Kyle Swan

Yes, and I think so.

My example is the rejection of general natural moral hierarchies; alternatively, the widespread acceptance of the idea that there is no moral obligation to submit to subjugation because everyone has the equal moral authority, as Mill said, “to employ their faculties, and such favorable chances as offer, to achieve the lot which may appear to them most desirable.” In other words, the days of, e.g., the divine right of kings are well behind us. We now regard it as unreasonable for people to expect others to comply with their assertion of control over what these others have reason to do. When they reject the assertion of this control they are demanding that people leave them sufficient authority to act in accordance with their deliberations about what they should do or what kind of life is best.

The fact that this demand to be treated as moral equals is legitimate, while the demand to submit to another’s control isn’t, suggests (at least to me) that moral reasoning is deeply reciprocal and that moral rules are practices based on reciprocal demands. When, for example, Lucy rejects Ellie’s subjugation, she only insists on the very thing that everyone, including Ellie, presumes – the standing to order her life in light of considerations that make normative sense to her. Likewise, when Ellie subjugates Lucy, she insists on the very thing that she herself would reject were Lucy, or anyone else, to presume to direct her reasoning.

Russell DiSilvestro

Q1: C. S. Lewis claimed that

“The first thing to get clear about Christian morality between man and man is that in this department Christ did not come to preach any brand new morality. The Golden Rule of the New Testament (do as you would be done by) is a summing up of what everyone, at bottom, had always known to be right. Really great moral teachers never introduce new moralities: it is quacks and cranks who do that.”

Q2: Yet when Lewis discussed morality through the lens of virtue, he claimed that

“According to this longer scheme there are seven “virtues.” Four of them are called “Cardinal” virtues, and the remaining three are called “Theological” virtues. The “Cardinal” ones are those all civilized people recognize: the “Theological” are those which, as a rule, only Christians know about.”

P1: Perhaps some moral knowledge is (near-) universal and ancient—if so, our oldest records everywhere should testify to that knowledge even if they do not testify to its ‘discovery’.

P2: Perhaps some other moral knowledge is particular and (relatively) recent—if so, not all persons and communities had it (or have it now).

I1: If we want to think about discoveries, we should not just look back decades or centuries, but millennia (think: fire).

I2: We should look for such discoveries, not just in one branch, but in many (think: biology and astronomy; obligation and virtue).

Tom Pyne

Are there uncontroversial examples of ‘discovery’ in science and mathematics? A conceptual relativist like Ernest Sosa would deny it.

But let’s take ‘what-sometimes-happens-in-science-and-mathematics’ as what this prompt means by ‘discovery.’
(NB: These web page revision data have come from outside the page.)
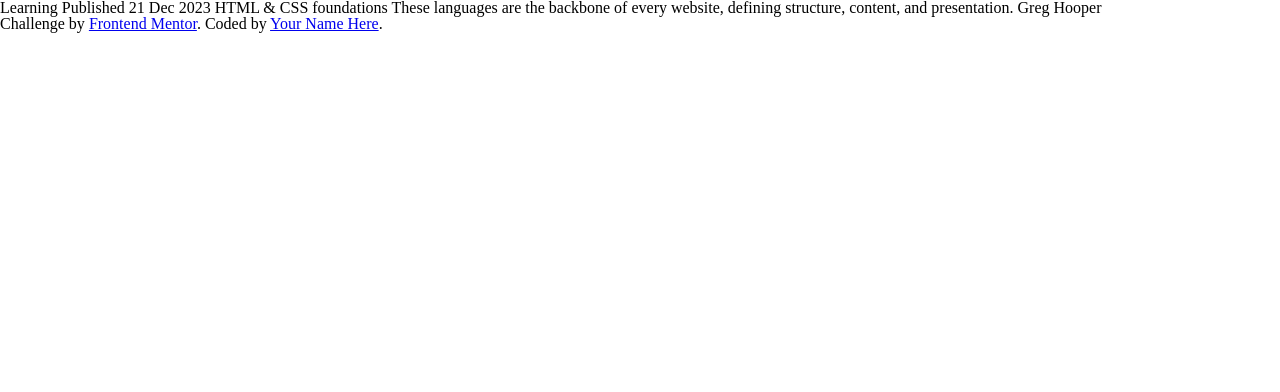
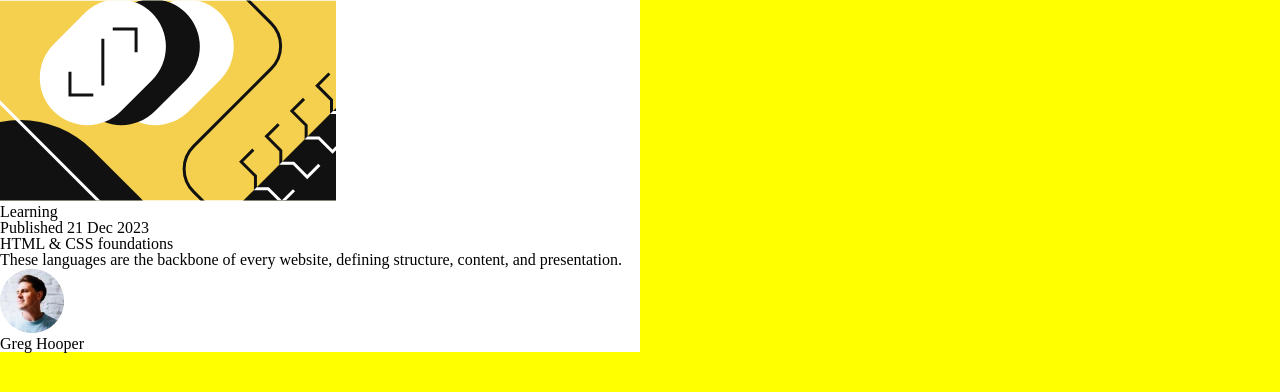
Before and after one commit to steph209/blog-preview, a plain HTML site: page index.html in a window 1280 px wide. Drawn offline with Linux system fonts and the light colour scheme.

Commit message:
adding content

```diff
--- a/index.html
+++ b/index.html
@@ -1,8 +1,10 @@
 <!DOCTYPE html>
 <html lang="en">
+
 <head>
   <meta charset="UTF-8">
-  <meta name="viewport" content="width=device-width, initial-scale=1.0"> <!-- displays site properly based on user's device -->
+  <meta name="viewport" content="width=device-width, initial-scale=1.0">
+  <!-- displays site properly based on user's device -->
 
   <link rel="icon" type="image/png" sizes="32x32" href="./assets/images/favicon-32x32.png">
 
@@ -12,21 +14,34 @@
   <title>Frontend Mentor | Blog preview card</title>
 
 </head>
+
 <body>
+  <main>
+    <picture>
+      <img src="assets/images/illustration-article.svg" alt="Blog">
+    </picture>
 
-  Learning
+    <div>
+      <p>Learning</p>
+    </div>
 
-  Published 21 Dec 2023
+    <p>Published 21 Dec 2023</p>
 
-  HTML & CSS foundations
+    <h1>
+      HTML & CSS foundations
+    </h1>
 
-  These languages are the backbone of every website, defining structure, content, and presentation.
+    <p>These languages are the backbone of every website, defining structure, content, and presentation.</p>
 
-  Greg Hooper
+    <div>
+      <img src="assets/images/image-avatar.webp" alt="Profile Picture">
+      <p>Greg Hooper</p>
+    </div>
+  </main>
+  <!-- <div class="attribution">
+    Challenge by <a href="https://www.frontendmentor.io?ref=challenge" target="_blank">Frontend Mentor</a>.
+    Coded by <a href="#">Stephanie Jimenez</a>.
+  </div> -->
+</body>
 
-  <div class="attribution">
-    Challenge by <a href="https://www.frontendmentor.io?ref=challenge" target="_blank">Frontend Mentor</a>.
-    Coded by <a href="#">Your Name Here</a>.
-  </div>
-</body>
 </html>
--- a/style.css
+++ b/style.css
@@ -0,0 +1,10 @@
+body {
+    background-color: yellow;
+}
+
+main {
+    background-color: white;
+
+    width: 50%;
+    height: 80%;
+}
```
Moral facts are fixed only in part by natural facts; there is also an indispensible role for convention. It is a truism about conventions that, even while following the convention, the parties may have only very limited cognitive access to its content.
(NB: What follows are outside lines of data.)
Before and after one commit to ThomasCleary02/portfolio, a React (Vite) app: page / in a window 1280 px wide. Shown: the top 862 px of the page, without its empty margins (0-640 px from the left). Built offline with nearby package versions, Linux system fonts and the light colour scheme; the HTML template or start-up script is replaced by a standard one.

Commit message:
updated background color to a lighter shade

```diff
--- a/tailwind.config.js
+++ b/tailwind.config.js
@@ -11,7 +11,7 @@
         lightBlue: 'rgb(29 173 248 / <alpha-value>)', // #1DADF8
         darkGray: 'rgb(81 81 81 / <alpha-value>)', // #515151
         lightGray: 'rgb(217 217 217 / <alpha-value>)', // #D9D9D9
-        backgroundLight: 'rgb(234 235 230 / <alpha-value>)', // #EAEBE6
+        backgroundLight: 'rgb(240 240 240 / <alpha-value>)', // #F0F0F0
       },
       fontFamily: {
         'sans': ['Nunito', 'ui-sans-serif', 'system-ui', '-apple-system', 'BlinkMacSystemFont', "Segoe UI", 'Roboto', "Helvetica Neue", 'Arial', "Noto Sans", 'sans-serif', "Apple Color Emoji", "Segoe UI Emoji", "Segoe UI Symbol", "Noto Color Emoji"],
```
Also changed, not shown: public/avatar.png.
A fundamental feature of all human societies is conventional division of social roles. Og makes flint weapons; Glug gathers roots and berries; Reginald hunts for meat.

How do we commensurate these goods?
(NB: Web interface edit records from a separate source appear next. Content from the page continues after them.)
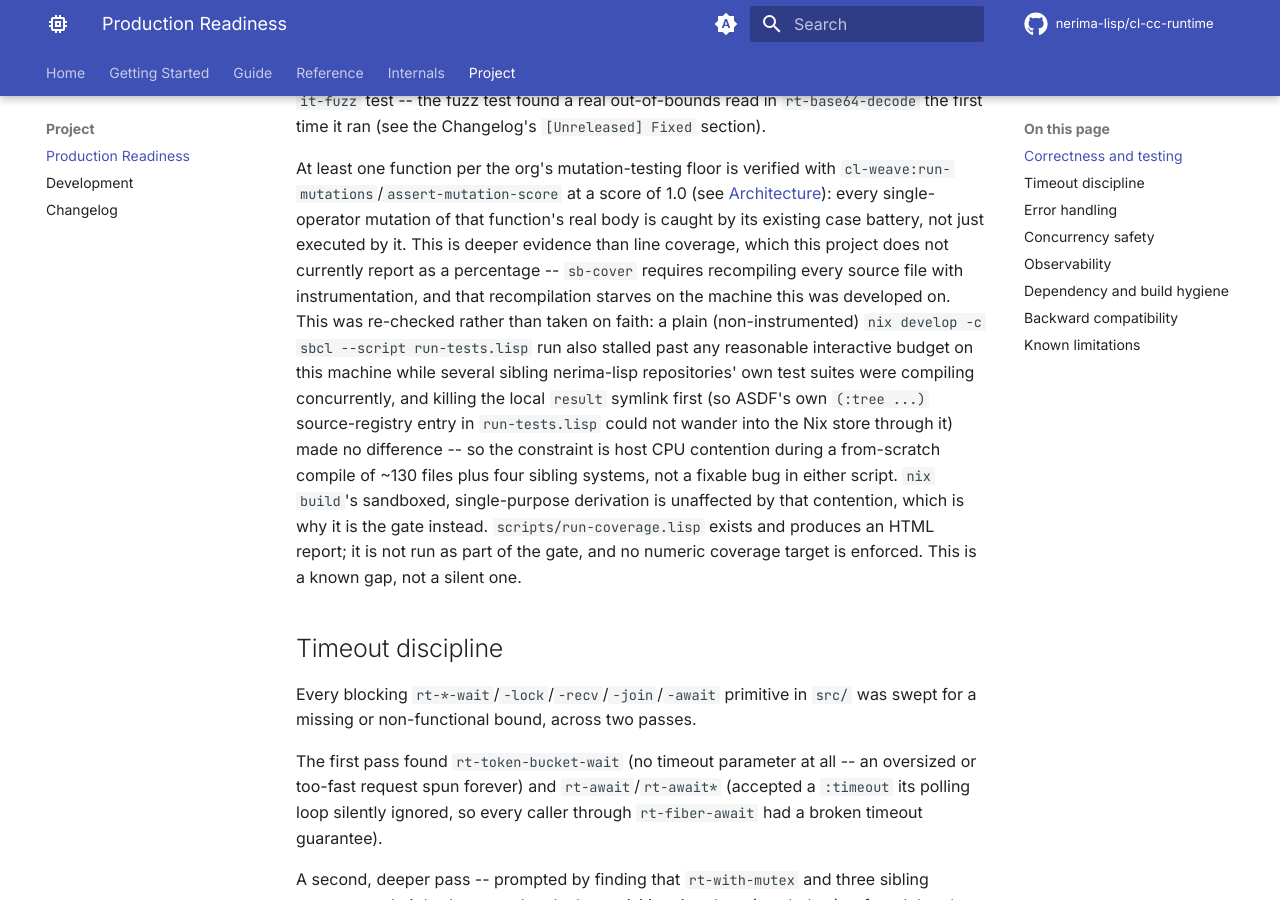
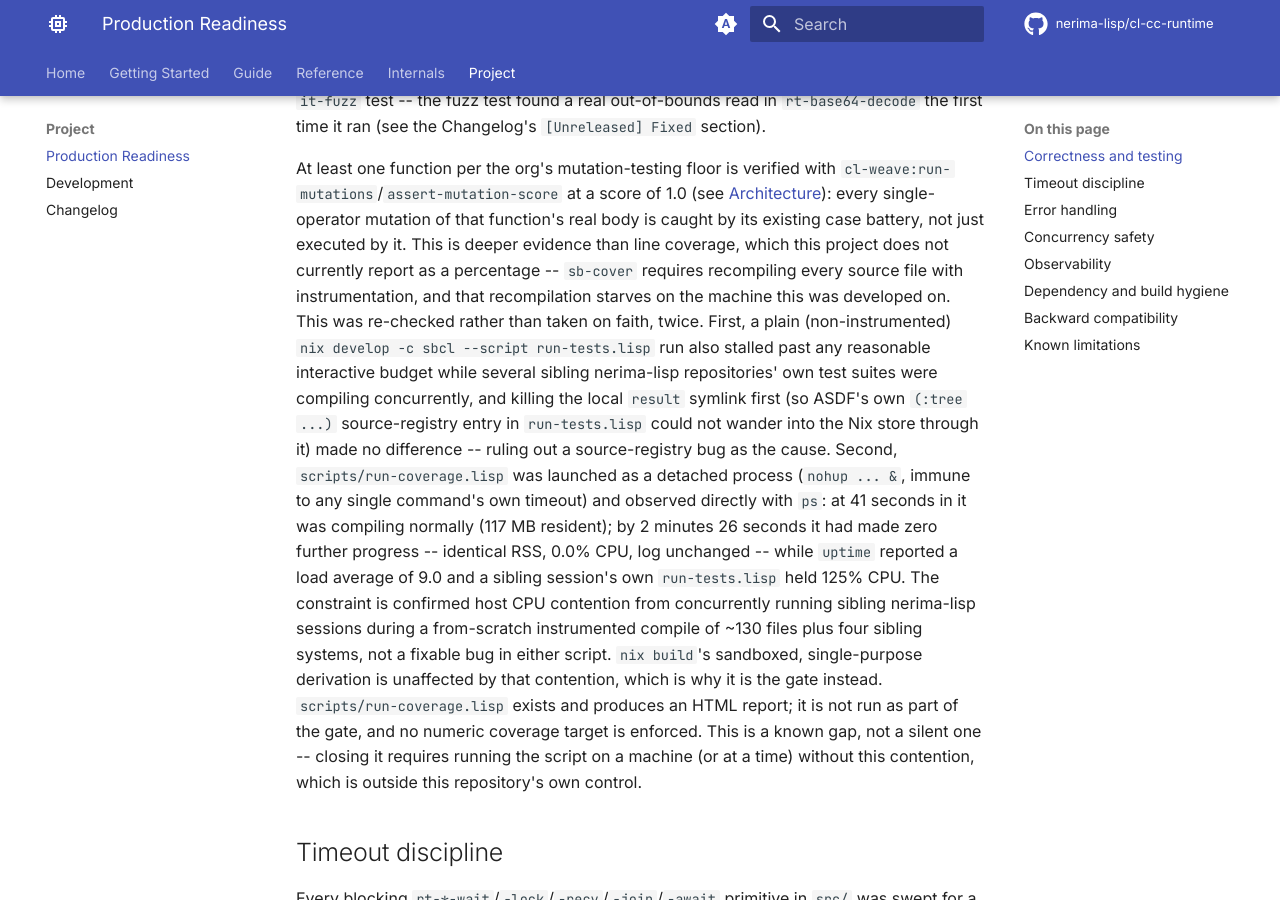
Before and after one commit to nerima-lisp/cl-cc-runtime, an MkDocs documentation site: the page built from docs/src/production-readiness.md, in a window 1280 px wide and 900 px high, scrolled down 435 px. Built offline with MkDocs 1.6.1 and Material for MkDocs 9.7.7, drawn with Linux system fonts in a browser that asks for light colours; comment, search, counter and statistics services are not loaded.

Commit message:
docs: back the sb-cover starvation claim with a live measurement
Re-ran scripts/run-coverage.lisp as a detached process and watched it with
ps rather than trusting the earlier prose: at 41s it was compiling normally
(117 MB resident), by 2m26s it had made zero further progress -- identical
RSS, 0.0% CPU, unchanged log -- while a concurrently running sibling
nerima-lisp session held 125% CPU and system load average sat at 9.0. Also
records the source-registry-hazard elimination (killing the local `result`
Nix-store symlink before the run) that ruled out an ASDF :tree bug as an
alternative explanation.

```diff
--- a/docs/src/production-readiness.md
+++ b/docs/src/production-readiness.md
@@ -24,19 +24,28 @@ executed by it. This is deeper evidence than line coverage, which this
 project does not currently report as a percentage -- `sb-cover` requires
 recompiling every source file with instrumentation, and that recompilation
 starves on the machine this was developed on. This was re-checked rather
-than taken on faith: a plain (non-instrumented) `nix develop -c sbcl --script
-run-tests.lisp` run also stalled past any reasonable interactive budget on
-this machine while several sibling nerima-lisp repositories' own test suites
-were compiling concurrently, and killing the local `result` symlink first
-(so ASDF's own `(:tree ...)` source-registry entry in `run-tests.lisp` could
-not wander into the Nix store through it) made no difference -- so the
-constraint is host CPU contention during a from-scratch compile of ~130
-files plus four sibling systems, not a fixable bug in either script.
-`nix build`'s sandboxed, single-purpose derivation is unaffected by that
-contention, which is why it is the gate instead. `scripts/run-coverage.lisp`
-exists and produces an HTML report; it is not run as part of the gate, and
-no numeric coverage target is enforced. This is a known gap, not a silent
-one.
+than taken on faith, twice. First, a plain (non-instrumented) `nix develop -c
+sbcl --script run-tests.lisp` run also stalled past any reasonable
+interactive budget while several sibling nerima-lisp repositories' own test
+suites were compiling concurrently, and killing the local `result` symlink
+first (so ASDF's own `(:tree ...)` source-registry entry in `run-tests.lisp`
+could not wander into the Nix store through it) made no difference -- ruling
+out a source-registry bug as the cause. Second, `scripts/run-coverage.lisp`
+was launched as a detached process (`nohup ... &`, immune to any single
+command's own timeout) and observed directly with `ps`: at 41 seconds in it
+was compiling normally (117 MB resident); by 2 minutes 26 seconds it had
+made zero further progress -- identical RSS, 0.0% CPU, log unchanged --
+while `uptime` reported a load average of 9.0 and a sibling session's own
+`run-tests.lisp` held 125% CPU. The constraint is confirmed host CPU
+contention from concurrently running sibling nerima-lisp sessions during a
+from-scratch instrumented compile of ~130 files plus four sibling systems,
+not a fixable bug in either script. `nix build`'s sandboxed, single-purpose
+derivation is unaffected by that contention, which is why it is the gate
+instead. `scripts/run-coverage.lisp` exists and produces an HTML report; it
+is not run as part of the gate, and no numeric coverage target is enforced.
+This is a known gap, not a silent one -- closing it requires running the
+script on a machine (or at a time) without this contention, which is outside
+this repository's own control.
 
 ## Timeout discipline
 
```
The core meaning of ‘market’ is a kind of event. We all meet in one spot at the same time, ‘Market Day,’ with what we have to obtain what we want. Goods get commensurated by exchange.

But for millennia the effort to produce the good was identified with the good. Tool-making and hunting were different activities. Plato makes the incommensurability of the basic social activities the foundation of his Republic.

Then Adam Smith saw that these different activities were commensurated after all. Human effort forms a market too. We just hadn’t realized it before.

Coming to understand that the effort used to produce goods is just like the goods themselves in this respect is an astonishing discovery.

For millennia the motion of a freely-falling body (natural motion) and projectile motion were similarly incommensurable. Adam Smith’s discovery is on a par with Galileo’s .